DIRECTIONS FOR THIS TASK → Please reproduce every entry, keeping each one exact.
╭──
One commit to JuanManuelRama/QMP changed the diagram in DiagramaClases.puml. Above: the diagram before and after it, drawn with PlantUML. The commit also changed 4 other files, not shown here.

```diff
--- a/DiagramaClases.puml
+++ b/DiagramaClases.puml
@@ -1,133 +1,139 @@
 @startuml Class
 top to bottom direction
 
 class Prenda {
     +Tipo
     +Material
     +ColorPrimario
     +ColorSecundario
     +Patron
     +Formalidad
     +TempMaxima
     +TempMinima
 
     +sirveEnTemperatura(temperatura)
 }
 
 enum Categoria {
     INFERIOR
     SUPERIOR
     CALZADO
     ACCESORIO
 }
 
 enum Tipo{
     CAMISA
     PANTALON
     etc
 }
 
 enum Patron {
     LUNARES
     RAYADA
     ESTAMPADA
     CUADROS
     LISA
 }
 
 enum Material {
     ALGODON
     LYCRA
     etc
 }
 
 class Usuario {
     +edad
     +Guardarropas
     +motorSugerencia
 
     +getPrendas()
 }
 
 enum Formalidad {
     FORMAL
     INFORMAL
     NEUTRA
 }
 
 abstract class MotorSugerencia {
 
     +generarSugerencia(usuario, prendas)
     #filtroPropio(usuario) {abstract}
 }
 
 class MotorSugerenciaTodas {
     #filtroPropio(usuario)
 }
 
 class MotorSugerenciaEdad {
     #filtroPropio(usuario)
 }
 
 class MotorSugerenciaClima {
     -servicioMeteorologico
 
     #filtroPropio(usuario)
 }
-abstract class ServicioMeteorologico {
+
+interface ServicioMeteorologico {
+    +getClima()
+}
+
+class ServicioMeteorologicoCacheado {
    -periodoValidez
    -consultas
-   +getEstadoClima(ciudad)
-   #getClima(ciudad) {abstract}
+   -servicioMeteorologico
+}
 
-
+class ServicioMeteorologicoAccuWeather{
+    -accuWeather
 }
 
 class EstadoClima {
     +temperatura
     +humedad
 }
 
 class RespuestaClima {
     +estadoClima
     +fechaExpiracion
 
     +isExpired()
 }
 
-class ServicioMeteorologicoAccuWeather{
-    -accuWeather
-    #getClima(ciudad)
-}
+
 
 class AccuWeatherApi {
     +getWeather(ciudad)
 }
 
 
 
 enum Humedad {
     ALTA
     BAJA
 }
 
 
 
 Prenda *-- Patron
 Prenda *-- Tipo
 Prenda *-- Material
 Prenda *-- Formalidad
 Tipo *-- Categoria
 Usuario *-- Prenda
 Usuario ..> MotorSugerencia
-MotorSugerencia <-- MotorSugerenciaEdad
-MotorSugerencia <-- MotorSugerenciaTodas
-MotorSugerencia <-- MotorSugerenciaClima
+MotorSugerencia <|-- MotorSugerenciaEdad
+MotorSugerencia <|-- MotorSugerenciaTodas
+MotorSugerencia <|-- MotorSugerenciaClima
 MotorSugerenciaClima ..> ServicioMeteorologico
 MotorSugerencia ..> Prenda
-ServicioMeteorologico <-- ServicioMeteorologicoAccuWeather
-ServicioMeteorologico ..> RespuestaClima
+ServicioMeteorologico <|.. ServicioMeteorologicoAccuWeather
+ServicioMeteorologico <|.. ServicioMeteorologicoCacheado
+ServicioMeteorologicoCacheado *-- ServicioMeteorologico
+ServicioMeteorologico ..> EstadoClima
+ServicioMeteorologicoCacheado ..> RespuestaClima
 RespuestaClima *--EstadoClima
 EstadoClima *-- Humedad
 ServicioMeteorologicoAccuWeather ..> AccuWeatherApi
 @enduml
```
╰──
ANSWER AREA →
One commit to JuanManuelRama/QMP changed the diagram in DiagramaClases.puml. Above: the diagram before and after it, drawn with PlantUML. The commit also changed 4 other files, not shown here.

```diff
--- a/DiagramaClases.puml
+++ b/DiagramaClases.puml
@@ -1,133 +1,139 @@
 @startuml Class
 top to bottom direction
 
 class Prenda {
     +Tipo
     +Material
     +ColorPrimario
     +ColorSecundario
     +Patron
     +Formalidad
     +TempMaxima
     +TempMinima
 
     +sirveEnTemperatura(temperatura)
 }
 
 enum Categoria {
     INFERIOR
     SUPERIOR
     CALZADO
     ACCESORIO
 }
 
 enum Tipo{
     CAMISA
     PANTALON
     etc
 }
 
 enum Patron {
     LUNARES
     RAYADA
     ESTAMPADA
     CUADROS
     LISA
 }
 
 enum Material {
     ALGODON
     LYCRA
     etc
 }
 
 class Usuario {
     +edad
     +Guardarropas
     +motorSugerencia
 
     +getPrendas()
 }
 
 enum Formalidad {
     FORMAL
     INFORMAL
     NEUTRA
 }
 
 abstract class MotorSugerencia {
 
     +generarSugerencia(usuario, prendas)
     #filtroPropio(usuario) {abstract}
 }
 
 class MotorSugerenciaTodas {
     #filtroPropio(usuario)
 }
 
 class MotorSugerenciaEdad {
     #filtroPropio(usuario)
 }
 
 class MotorSugerenciaClima {
     -servicioMeteorologico
 
     #filtroPropio(usuario)
 }
-abstract class ServicioMeteorologico {
+
+interface ServicioMeteorologico {
+    +getClima()
+}
+
+class ServicioMeteorologicoCacheado {
    -periodoValidez
    -consultas
-   +getEstadoClima(ciudad)
-   #getClima(ciudad) {abstract}
+   -servicioMeteorologico
+}
 
-
+class ServicioMeteorologicoAccuWeather{
+    -accuWeather
 }
 
 class EstadoClima {
     +temperatura
     +humedad
 }
 
 class RespuestaClima {
     +estadoClima
     +fechaExpiracion
 
     +isExpired()
 }
 
-class ServicioMeteorologicoAccuWeather{
-    -accuWeather
-    #getClima(ciudad)
-}
+
 
 class AccuWeatherApi {
     +getWeather(ciudad)
 }
 
 
 
 enum Humedad {
     ALTA
     BAJA
 }
 
 
 
 Prenda *-- Patron
 Prenda *-- Tipo
 Prenda *-- Material
 Prenda *-- Formalidad
 Tipo *-- Categoria
 Usuario *-- Prenda
 Usuario ..> MotorSugerencia
-MotorSugerencia <-- MotorSugerenciaEdad
-MotorSugerencia <-- MotorSugerenciaTodas
-MotorSugerencia <-- MotorSugerenciaClima
+MotorSugerencia <|-- MotorSugerenciaEdad
+MotorSugerencia <|-- MotorSugerenciaTodas
+MotorSugerencia <|-- MotorSugerenciaClima
 MotorSugerenciaClima ..> ServicioMeteorologico
 MotorSugerencia ..> Prenda
-ServicioMeteorologico <-- ServicioMeteorologicoAccuWeather
-ServicioMeteorologico ..> RespuestaClima
+ServicioMeteorologico <|.. ServicioMeteorologicoAccuWeather
+ServicioMeteorologico <|.. ServicioMeteorologicoCacheado
+ServicioMeteorologicoCacheado *-- ServicioMeteorologico
+ServicioMeteorologico ..> EstadoClima
+ServicioMeteorologicoCacheado ..> RespuestaClima
 RespuestaClima *--EstadoClima
 EstadoClima *-- Humedad
 ServicioMeteorologicoAccuWeather ..> AccuWeatherApi
 @enduml
```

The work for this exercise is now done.